Sartre opens the chapter by asking "Why, then, are we not simply Marxists?". Marxism provides guiding principles and problems, but not knowledge. Contemporary Marxists regard Marxist theory as a source of actual knowledge, but Sartre sees it only as a set of problems in search of a method. As in the first chapter, Sartre sees Marxism's flaw in rigidity: an "a priori" theory that forces events into "prefabricated molds." Sartre again turns to Lukács, his foil. He ascribes to Lukács the opinion that the realization of German existentialism was Nazism while French existentialism can be dismissed as a petits bourgeois reaction to the German occupation. Sartre rejects Lukács' view by pointing out that, while Heidegger embraced the Nazis, Jaspers did not. Sartre also began work on his philosophy in 1930 and was wrapping up his work by the time of the occupation. He argues that, as a Marxist, Lukács is incapable of understanding Heidegger and existentialism. Marxism takes events and constructs universals, then imposes those universals on subsequent events. Existentialism does not assume a single, real totality, but sees history as an interactive relationship between events and humans.

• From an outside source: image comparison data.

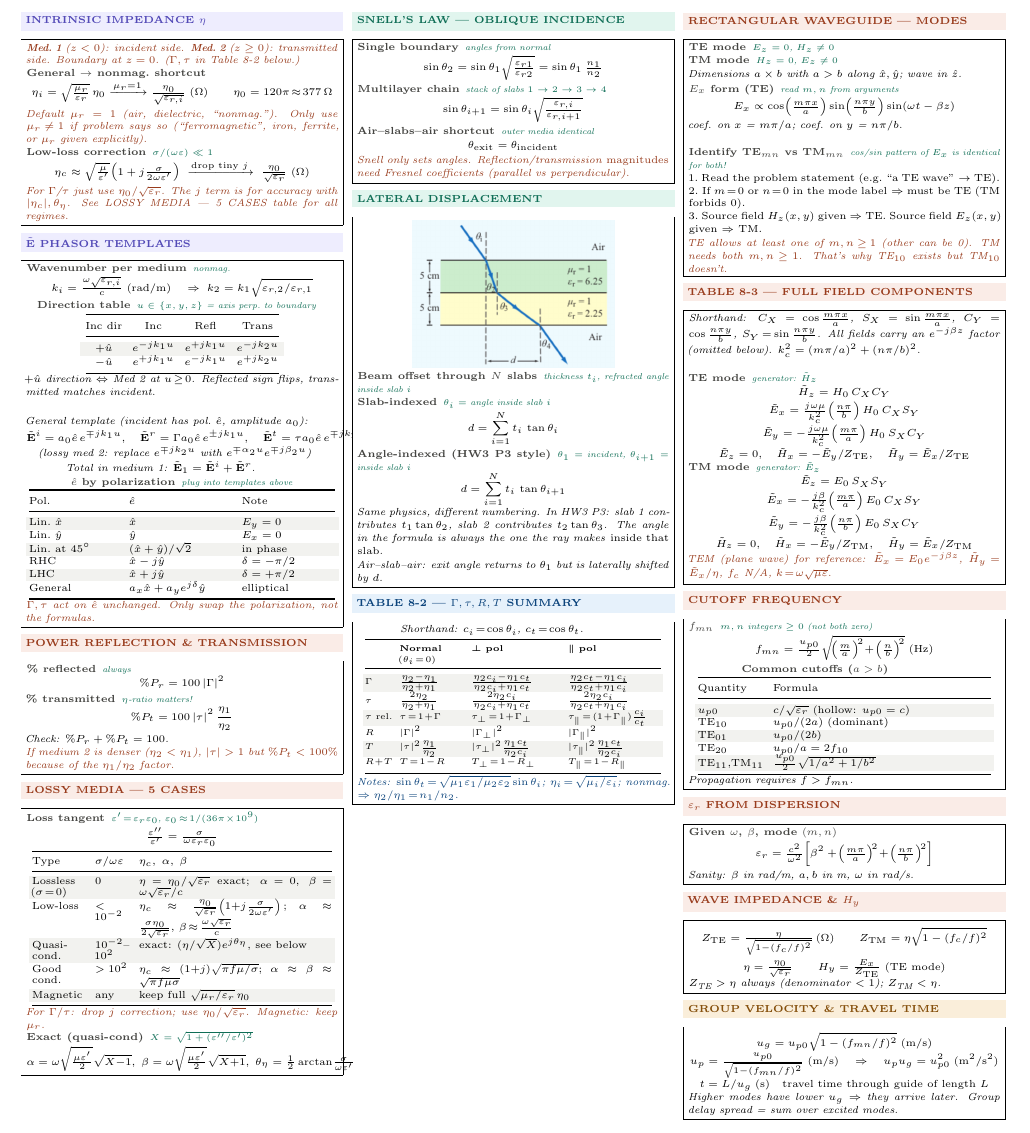
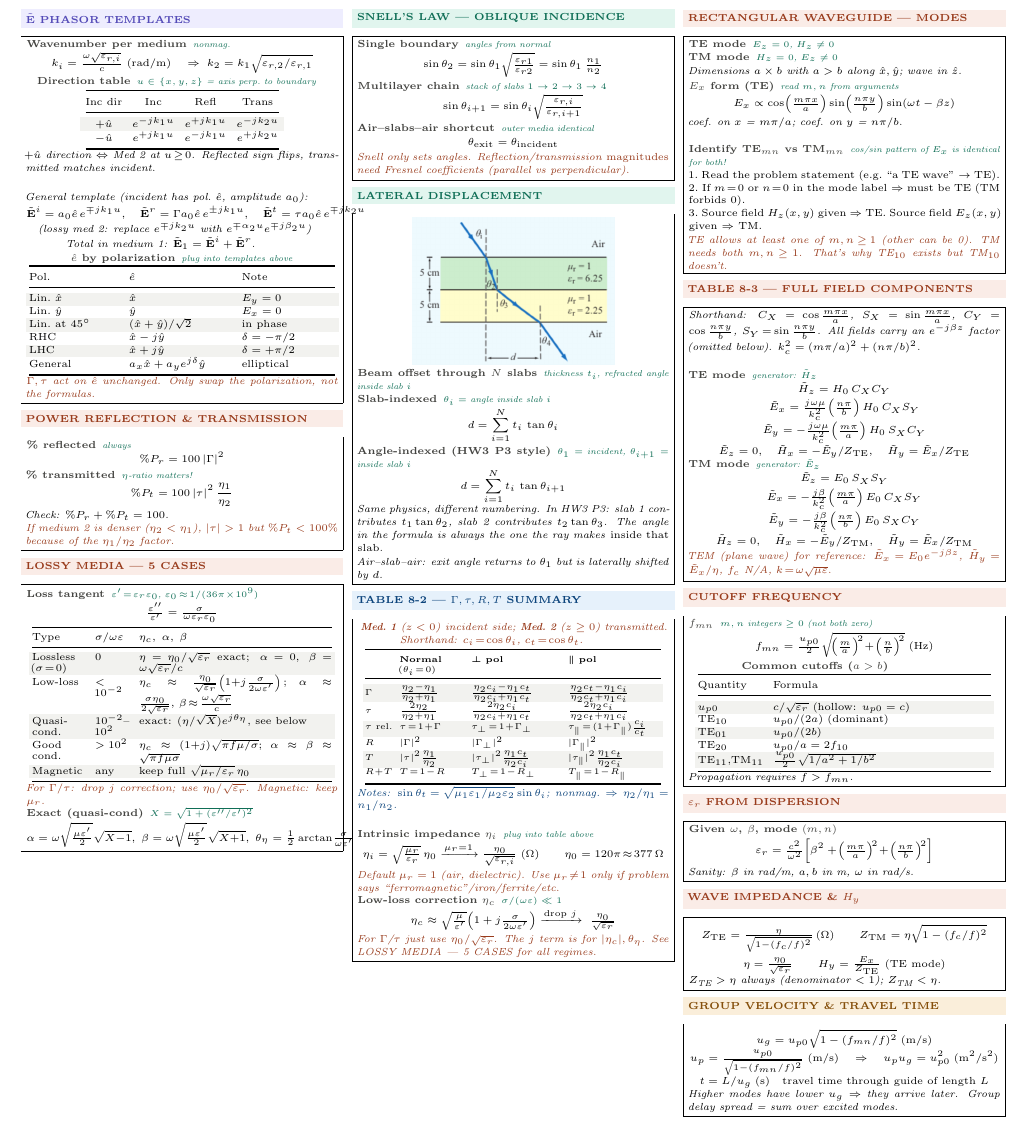
Before and after one commit to BaoPSU/ECE332-EMAG-II-Portland-State-University, a LaTeX document (Notes/Cheatsheets/Final/src/ECE332_HW3_cheatsheet.tex): part of the page, cut so that both start at the same text. Compiled offline with pdfLaTeX.

Commit message:
HW3 cheat sheet: merge INTRINSIC IMPEDANCE into Table 8-2 footer (single ebox)

```diff
--- a/Notes/Cheatsheets/Final/src/ECE332_HW3_cheatsheet.tex
+++ b/Notes/Cheatsheets/Final/src/ECE332_HW3_cheatsheet.tex
@@ -52,20 +52,6 @@
 \begin{multicols}{3}
 
 %-- Column 1 -----------------------------------
-\shead{purplebg}{purple}{INTRINSIC IMPEDANCE $\eta$}
-\begin{ebox}
-\textit{\color{coral}\textbf{Med.\ 1} ($z<0$): incident side.\enspace\textbf{Med.\ 2} ($z\ge0$): transmitted side. Boundary at $z=0$. ($\Gamma, \tau$ in Table 8-2 below.)}
-
-\eq{General $\to$ nonmag.\ shortcut}{}
-\[\eta_i = \sqrt{\tfrac{\mu_r}{\varepsilon_r}}\,\eta_0 \xrightarrow{\mu_r=1} \tfrac{\eta_0}{\sqrt{\varepsilon_{r,i}}}\;(\Omega)\qquad \eta_0=120\pi\!\approx\!377\,\Omega\]
-\textit{\color{coral}Default $\mu_r=1$ (air, dielectric, ``nonmag.''). Only use $\mu_r\!\ne\!1$ if problem says so (``ferromagnetic'', iron, ferrite, or $\mu_r$ given explicitly).}
-
-\eq{Low-loss correction}{$\sigma/(\omega\varepsilon)\ll1$}
-\[\eta_c \approx \sqrt{\tfrac{\mu}{\varepsilon'}}\!\left(1+j\tfrac{\sigma}{2\omega\varepsilon'}\right) \;\xrightarrow{\text{drop tiny }j}\; \tfrac{\eta_0}{\sqrt{\varepsilon_r}}\;(\Omega)\]
-\textit{\color{coral}For $\Gamma$/$\tau$ just use $\eta_0/\sqrt{\varepsilon_r}$. The $j$ term is for accuracy with $|\eta_c|, \theta_\eta$. See LOSSY MEDIA --- 5 CASES table for all regimes.}
-\end{ebox}
-
-\vspace{2pt}
 \shead{purplebg}{purple}{$\tilde{\mathbf{E}}$ PHASOR TEMPLATES}
 \begin{ebox}
 \eq{Wavenumber per medium}{nonmag.}
@@ -172,7 +158,7 @@ Good cond. & $>10^2$ & $\eta_c\!\approx\!(1{+}j)\sqrt{\pi f\mu/\sigma};$ $\alpha
 \vspace{2pt}
 \shead{bluebg}{blue}{TABLE 8-2 --- $\Gamma, \tau, R, T$ SUMMARY}
 \begin{ebox}
-\textit{Shorthand: $c_i\!=\!\cos\theta_i$, $c_t\!=\!\cos\theta_t$.}\\[1pt]
+\textit{\color{coral}\textbf{Med.\ 1} ($z<0$) incident side; \textbf{Med.\ 2} ($z\ge0$) transmitted. Shorthand: $c_i\!=\!\cos\theta_i$, $c_t\!=\!\cos\theta_t$.}\\[1pt]
 {\centering\makebox[0.98\linewidth][c]{{\setlength{\tabcolsep}{1pt}\fontsize{5.2}{6.0}\selectfont\begin{tabular}{@{}p{0.10\linewidth}p{0.22\linewidth}p{0.30\linewidth}p{0.30\linewidth}@{}}
 \toprule
  & \textbf{Normal} ($\theta_i\!=\!0$) & $\boldsymbol{\perp}$ \textbf{pol} & $\boldsymbol{\parallel}$ \textbf{pol}\\
@@ -185,7 +171,15 @@ $R$ & $|\Gamma|^2$ & $|\Gamma_\perp|^2$ & $|\Gamma_\parallel|^2$\\
 $R\!+\!T$ & $T\!=\!1\!-\!R$ & $T_\perp\!=\!1\!-\!R_\perp$ & $T_\parallel\!=\!1\!-\!R_\parallel$\\
 \bottomrule
 \end{tabular}}}\par}
-\textit{\color{blue}Notes: $\sin\theta_t\!=\!\sqrt{\mu_1\varepsilon_1/\mu_2\varepsilon_2}\sin\theta_i$;\ $\eta_i\!=\!\sqrt{\mu_i/\varepsilon_i}$;\ nonmag.\ $\Rightarrow\eta_2/\eta_1\!=\!n_1/n_2$.}
+\textit{\color{blue}Notes: $\sin\theta_t\!=\!\sqrt{\mu_1\varepsilon_1/\mu_2\varepsilon_2}\sin\theta_i$;\ nonmag.\ $\Rightarrow\eta_2/\eta_1\!=\!n_1/n_2$.}\\[2pt]
+
+\eq{Intrinsic impedance $\eta_i$}{plug into table above}
+\[\eta_i = \sqrt{\tfrac{\mu_r}{\varepsilon_r}}\,\eta_0 \xrightarrow{\mu_r=1} \tfrac{\eta_0}{\sqrt{\varepsilon_{r,i}}}\;(\Omega)\qquad \eta_0=120\pi\!\approx\!377\,\Omega\]
+\textit{\color{coral}Default $\mu_r=1$ (air, dielectric). Use $\mu_r\!\ne\!1$ only if problem says ``ferromagnetic''/iron/ferrite/etc.}
+
+\eq{Low-loss correction $\eta_c$}{$\sigma/(\omega\varepsilon)\ll1$}
+\[\eta_c \approx \sqrt{\tfrac{\mu}{\varepsilon'}}\!\left(1+j\tfrac{\sigma}{2\omega\varepsilon'}\right) \xrightarrow{\text{drop }j}\; \tfrac{\eta_0}{\sqrt{\varepsilon_r}}\]
+\textit{\color{coral}For $\Gamma$/$\tau$ just use $\eta_0/\sqrt{\varepsilon_r}$. The $j$ term is for $|\eta_c|, \theta_\eta$. See LOSSY MEDIA --- 5 CASES for all regimes.}
 \end{ebox}
 
 \columnbreak
```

Sartre turns to the example of the French Revolution. While Marxists have argued that the complicated events of the Revolution can be broken down into class conflict, Sartre says the Revolution cannot be understood only on the terms of Marxist class analysis. He proposes a process of "mediations" to analyze how ideological and social factors guide the course of history, which is only indirectly influenced by economics and class.
In the introduction to her translation of Search for a Method, the philosopher Hazel Barnes compares Sartre's views of Marx and Marxism to those of Erich Fromm, as expressed in Marx's Concept of Man (1961). The philosopher Walter Kaufmann argues that Sartre's embrace of Marxism represents the end of existentialism, since following the publication of Search for a Method, neither Sartre nor any other major thinker writes as an existentialist (though Kaufmann adds that existentialism understood in a looser sense continues).